Today: RA show to go ahead; Putin praises Bush’s “personal commitment”; foreign policy will be “constructive” next year, says Lavrov; Russia’s relations with Iran and South Korea could strengthen; Moscow’s property boom; Yukos administrator can “ignore” earlier ruling; new survey says Russia’s is a “surveillance society”. President Vladimir Putin has been accused of “sexing up the Duma […] with an array of glamorous new female recruits” including former athletes who have starred in topless photoshoots and the principal ballerina of the Bolshoi.
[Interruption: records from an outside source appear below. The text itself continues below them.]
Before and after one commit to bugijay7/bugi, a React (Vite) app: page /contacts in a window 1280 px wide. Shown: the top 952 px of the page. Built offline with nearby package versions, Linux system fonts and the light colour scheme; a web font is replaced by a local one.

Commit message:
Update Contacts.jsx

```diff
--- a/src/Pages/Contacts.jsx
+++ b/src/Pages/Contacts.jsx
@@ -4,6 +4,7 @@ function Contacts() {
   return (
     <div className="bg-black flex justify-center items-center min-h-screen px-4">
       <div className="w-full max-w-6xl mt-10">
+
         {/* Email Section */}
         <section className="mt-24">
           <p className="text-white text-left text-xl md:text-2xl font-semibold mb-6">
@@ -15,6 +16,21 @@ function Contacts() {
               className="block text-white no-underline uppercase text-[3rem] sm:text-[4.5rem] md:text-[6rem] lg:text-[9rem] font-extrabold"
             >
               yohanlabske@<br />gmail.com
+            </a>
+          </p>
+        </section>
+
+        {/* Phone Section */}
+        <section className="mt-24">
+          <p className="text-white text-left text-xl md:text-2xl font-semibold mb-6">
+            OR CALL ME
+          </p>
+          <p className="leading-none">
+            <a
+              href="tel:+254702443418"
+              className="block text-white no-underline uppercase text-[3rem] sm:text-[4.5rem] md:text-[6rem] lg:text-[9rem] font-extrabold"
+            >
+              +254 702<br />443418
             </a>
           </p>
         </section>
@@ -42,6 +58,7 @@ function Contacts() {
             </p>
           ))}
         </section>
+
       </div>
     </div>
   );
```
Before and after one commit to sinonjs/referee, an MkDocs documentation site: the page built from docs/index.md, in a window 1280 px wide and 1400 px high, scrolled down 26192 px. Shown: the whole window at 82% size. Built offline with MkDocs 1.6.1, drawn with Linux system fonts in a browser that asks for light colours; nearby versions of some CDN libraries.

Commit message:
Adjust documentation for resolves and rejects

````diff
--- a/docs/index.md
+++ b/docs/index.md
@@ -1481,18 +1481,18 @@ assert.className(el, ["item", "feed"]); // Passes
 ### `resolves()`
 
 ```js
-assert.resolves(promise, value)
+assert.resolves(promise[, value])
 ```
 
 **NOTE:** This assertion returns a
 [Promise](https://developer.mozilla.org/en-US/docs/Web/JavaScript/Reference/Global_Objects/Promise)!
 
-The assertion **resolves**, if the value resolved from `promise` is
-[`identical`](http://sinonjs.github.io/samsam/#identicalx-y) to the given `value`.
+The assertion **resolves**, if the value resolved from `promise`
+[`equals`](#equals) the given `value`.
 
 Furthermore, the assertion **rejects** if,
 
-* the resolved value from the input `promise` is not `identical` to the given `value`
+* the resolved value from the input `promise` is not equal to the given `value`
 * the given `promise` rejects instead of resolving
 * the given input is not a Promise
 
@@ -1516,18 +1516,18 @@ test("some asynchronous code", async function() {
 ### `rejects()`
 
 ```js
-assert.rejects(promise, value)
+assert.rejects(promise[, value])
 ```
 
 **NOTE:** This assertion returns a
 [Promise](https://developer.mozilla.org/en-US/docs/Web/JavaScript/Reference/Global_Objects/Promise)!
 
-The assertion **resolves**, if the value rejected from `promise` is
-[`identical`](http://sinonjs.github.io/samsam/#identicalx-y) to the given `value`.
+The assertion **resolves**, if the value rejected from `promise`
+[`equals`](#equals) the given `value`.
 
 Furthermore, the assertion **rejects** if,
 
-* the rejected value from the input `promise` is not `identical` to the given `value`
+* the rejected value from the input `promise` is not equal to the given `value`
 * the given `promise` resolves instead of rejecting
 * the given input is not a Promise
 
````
In a message to US President George Bush, Putin said that Russian-American cooperation is important in forging a constructive approach to the settlement of international problems, and that “I highly appraise your personal commitment to strengthening mutual understanding between Russia and the United States.” Russia’s gross domestic product (GDP) will reach 1.25 trillion US dollars this year.Sergei Lavrov, Russia’s foreign minister, has pledged that Russia will pursue a “united” and “constructive” foreign policy next year, and “won’t be involved in any new confrontations”. “A positive time has come in relations between Russia and Iran, and economic cooperation of our countries is positively developing,” said Iran’s foreign minister, as he expressed hope that this cooperation would continue to expand. A Russian senator says that the reason this year has not seen another Cold War is that there is an “absence of ideological rifts between Russia and the West today”. South Korean President-elect plans to send a special envoy to Russia as part of diplomacy to boost relations with regional powers. The Guardian newspaper today laments the fact that Putin’s Russia, unlike Musharraf’s Pakistan, evades the “democratic chorus” due to its oil and gas riches.One of Moscow’s “most recognisable central landmarks”, the Red October chocolate factor, is to close in order to make way for luxury flats, a side-effect of the city’s current property boom. Alongside the US, UK, Singapore and China, Russia has been billed as “an endemic surveillance society” in a new survey of 47 countries by Privacy International. A Dutch court of appeal has said that Yukos administrator Eduard Rebgun “can ignore an earlier ruling that he isn’t legally empowered to exercise control” over the company.The Royal Academy’s planned exhibition of French and Russian art is to go ahead in London after the British government rushed to enforce a new law ensuring the safety of the works involved. You can see images of the paintings here.(PHOTO: Britain on Sunday said it had passed an order to prevent the seizure of paintings from Russia due in London for an exhibition by people claiming they were looted from their families in the 1917 revolution, including “The Dance” by Matisse, seen here. (AFP/OFF))